So some lice have found their way into your house – don’t panic. Many good parents have been there before you. Here are a few tips for dealing with the pesky pediculi.
- Take a deep breath! While it is incredibly unsettling to have these bugs crawling around on your kids heads (and maybe yours too) and even though it does mean more laundry and extra demands on your time – with a little education you’ll be prepared to get rid of and prevent future infestations.
- Avoid sharing hats, scarves, pillows brushes, combs – anything in direct contact with hair.
- Wash all items that have come into direct contact with affected heads (hats, pillow cases, bed sheets etc) in HOT water. The heat will kill the lice and eggs (nits).

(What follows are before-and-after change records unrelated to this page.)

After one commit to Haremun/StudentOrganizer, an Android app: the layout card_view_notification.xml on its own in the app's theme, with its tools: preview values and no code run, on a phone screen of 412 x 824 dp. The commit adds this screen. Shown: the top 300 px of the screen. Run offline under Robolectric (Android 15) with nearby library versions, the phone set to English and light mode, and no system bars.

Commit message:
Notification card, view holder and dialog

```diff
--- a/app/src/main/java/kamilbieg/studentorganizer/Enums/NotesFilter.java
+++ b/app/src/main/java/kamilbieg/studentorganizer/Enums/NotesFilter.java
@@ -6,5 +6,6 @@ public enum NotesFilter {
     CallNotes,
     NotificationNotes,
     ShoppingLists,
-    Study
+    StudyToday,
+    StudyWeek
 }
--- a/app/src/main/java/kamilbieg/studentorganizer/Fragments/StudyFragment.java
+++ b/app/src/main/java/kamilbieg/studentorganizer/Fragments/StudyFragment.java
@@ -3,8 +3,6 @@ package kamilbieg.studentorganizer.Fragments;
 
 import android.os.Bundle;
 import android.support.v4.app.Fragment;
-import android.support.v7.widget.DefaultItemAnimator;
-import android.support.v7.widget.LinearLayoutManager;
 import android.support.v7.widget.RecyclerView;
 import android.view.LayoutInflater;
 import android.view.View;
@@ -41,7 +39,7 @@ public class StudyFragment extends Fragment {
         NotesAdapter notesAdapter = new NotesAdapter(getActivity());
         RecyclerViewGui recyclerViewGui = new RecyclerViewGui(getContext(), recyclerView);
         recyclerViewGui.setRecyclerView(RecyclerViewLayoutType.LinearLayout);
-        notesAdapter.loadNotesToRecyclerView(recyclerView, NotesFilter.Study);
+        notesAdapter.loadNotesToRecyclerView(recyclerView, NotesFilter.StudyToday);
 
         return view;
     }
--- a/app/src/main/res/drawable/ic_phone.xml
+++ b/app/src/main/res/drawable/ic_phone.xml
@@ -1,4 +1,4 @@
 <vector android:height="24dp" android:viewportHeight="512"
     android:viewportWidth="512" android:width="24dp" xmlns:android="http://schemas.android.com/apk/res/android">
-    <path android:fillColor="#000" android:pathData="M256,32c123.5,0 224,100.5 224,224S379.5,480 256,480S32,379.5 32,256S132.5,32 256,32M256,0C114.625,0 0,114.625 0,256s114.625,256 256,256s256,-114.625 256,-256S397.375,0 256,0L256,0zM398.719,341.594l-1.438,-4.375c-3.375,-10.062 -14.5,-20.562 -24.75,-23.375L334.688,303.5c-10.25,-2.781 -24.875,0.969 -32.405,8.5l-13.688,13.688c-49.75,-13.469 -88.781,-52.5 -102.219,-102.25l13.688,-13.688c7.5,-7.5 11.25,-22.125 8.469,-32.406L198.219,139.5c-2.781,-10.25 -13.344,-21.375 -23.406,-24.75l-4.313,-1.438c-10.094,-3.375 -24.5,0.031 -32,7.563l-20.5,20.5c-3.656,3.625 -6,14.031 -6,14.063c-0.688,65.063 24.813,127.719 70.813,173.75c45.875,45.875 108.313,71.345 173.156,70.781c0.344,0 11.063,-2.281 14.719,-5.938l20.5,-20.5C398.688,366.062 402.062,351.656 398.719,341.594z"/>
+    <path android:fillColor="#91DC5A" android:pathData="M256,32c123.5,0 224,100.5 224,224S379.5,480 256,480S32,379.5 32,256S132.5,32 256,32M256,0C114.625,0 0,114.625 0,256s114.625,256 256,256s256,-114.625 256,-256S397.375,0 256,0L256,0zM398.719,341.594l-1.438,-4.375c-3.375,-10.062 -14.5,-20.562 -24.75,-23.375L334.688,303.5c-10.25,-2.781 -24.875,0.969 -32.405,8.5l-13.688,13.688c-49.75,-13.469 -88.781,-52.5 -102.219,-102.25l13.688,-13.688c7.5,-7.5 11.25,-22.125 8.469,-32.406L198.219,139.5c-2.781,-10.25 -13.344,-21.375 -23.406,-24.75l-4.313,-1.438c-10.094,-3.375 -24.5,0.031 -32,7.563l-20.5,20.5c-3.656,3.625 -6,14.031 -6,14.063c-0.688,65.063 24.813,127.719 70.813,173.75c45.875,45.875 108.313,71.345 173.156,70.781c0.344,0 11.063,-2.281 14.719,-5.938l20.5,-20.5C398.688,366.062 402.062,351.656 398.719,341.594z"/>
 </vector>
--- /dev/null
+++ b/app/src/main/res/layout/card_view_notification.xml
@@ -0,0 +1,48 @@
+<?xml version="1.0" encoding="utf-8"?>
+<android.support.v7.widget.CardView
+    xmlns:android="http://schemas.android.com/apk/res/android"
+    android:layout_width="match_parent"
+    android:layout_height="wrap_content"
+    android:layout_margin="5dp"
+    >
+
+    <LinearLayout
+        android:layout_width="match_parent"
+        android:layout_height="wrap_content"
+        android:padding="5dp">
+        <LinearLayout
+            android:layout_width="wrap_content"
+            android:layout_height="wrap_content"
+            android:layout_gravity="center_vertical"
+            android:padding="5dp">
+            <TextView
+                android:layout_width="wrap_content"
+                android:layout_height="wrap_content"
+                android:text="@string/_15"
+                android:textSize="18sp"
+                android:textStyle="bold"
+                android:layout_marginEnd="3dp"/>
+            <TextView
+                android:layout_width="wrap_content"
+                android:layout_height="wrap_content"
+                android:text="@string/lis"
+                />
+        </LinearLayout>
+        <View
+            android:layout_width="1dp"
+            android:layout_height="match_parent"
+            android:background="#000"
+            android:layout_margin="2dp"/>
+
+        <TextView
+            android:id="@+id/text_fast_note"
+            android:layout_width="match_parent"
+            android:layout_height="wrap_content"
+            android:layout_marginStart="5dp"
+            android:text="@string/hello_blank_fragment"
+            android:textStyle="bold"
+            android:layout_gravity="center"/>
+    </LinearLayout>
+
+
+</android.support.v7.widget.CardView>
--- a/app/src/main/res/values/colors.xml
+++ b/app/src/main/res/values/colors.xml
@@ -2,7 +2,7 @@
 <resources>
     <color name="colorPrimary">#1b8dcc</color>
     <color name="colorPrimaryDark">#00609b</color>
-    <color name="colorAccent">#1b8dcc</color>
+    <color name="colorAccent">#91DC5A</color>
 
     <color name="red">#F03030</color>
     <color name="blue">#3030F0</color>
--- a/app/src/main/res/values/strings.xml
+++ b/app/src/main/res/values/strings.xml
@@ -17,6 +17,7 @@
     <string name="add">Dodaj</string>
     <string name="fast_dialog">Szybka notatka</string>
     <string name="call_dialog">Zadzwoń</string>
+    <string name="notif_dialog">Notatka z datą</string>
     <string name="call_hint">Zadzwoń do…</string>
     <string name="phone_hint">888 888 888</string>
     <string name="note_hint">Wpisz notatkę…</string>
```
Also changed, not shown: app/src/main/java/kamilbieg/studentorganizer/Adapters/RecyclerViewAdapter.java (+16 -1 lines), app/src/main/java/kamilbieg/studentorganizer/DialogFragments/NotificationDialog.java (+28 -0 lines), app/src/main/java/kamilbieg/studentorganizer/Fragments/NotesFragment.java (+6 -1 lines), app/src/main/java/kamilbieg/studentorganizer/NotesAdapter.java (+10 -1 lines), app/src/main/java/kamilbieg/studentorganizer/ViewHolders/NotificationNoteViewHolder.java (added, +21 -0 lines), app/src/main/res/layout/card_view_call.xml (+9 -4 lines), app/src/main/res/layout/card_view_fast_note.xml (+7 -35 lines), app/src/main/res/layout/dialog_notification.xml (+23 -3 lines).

- Place any items that you can not wash in a plastic bag for 2 weeks. Lice are spread by direct contact. They do not jump or fly and need to feed regularly (on the scalp). They will only live for 1-2 days on inanimate objects, but their eggs may take 2 weeks to hatch. They are also adapted to clinging to human hair – they don’t hold onto other surfaces well. So contracting lice from inanimate objects that are not in direct contact with the head is extremely unlikely.
- Soak all combs and brushes in hot water (60 C) for 10 minutes. This will kill any lice and eggs on them. Do this again after each use for the next 2-3 weeks.
- Use a natural Tea Tree Oil Shampoo 1-2 times per week for the next 2-3 weeks. Avoid daily hair washing. It’s a myth that lice like dirty hair. In fact they cling better to clean hair, as oils on the hair make it more difficult for them to travel.
- Use a wet combing technique and a good lice comb (see the end of this article for a recommendation). Comb the hair from as close to the scalp as you can get. Nits (eggs) are usually laid within ¼ inch of the scalp. They need to be this close to get to the scalp quickly after hatching. To properly control and prevent re-infestation you’ve got to comb close to the scalp.
- Be diligent for 2-3 weeks. The eggs of lice can take 2 weeks to hatch. Daily combing for 2 weeks (3 if you want to be extra cautious) after you stop seeing live lice will ensure you’ve got all the eggs out too.
- Keep long hair tied up using braids and buns. Lice are adapted to clinging to human hair. So keeping hair tied up is a primary preventative measure.
- Do a regular lice check at home once a week. This will make sure that if lice makes in onto your child’s head again, you’ll catch it before the infestation gets really bad.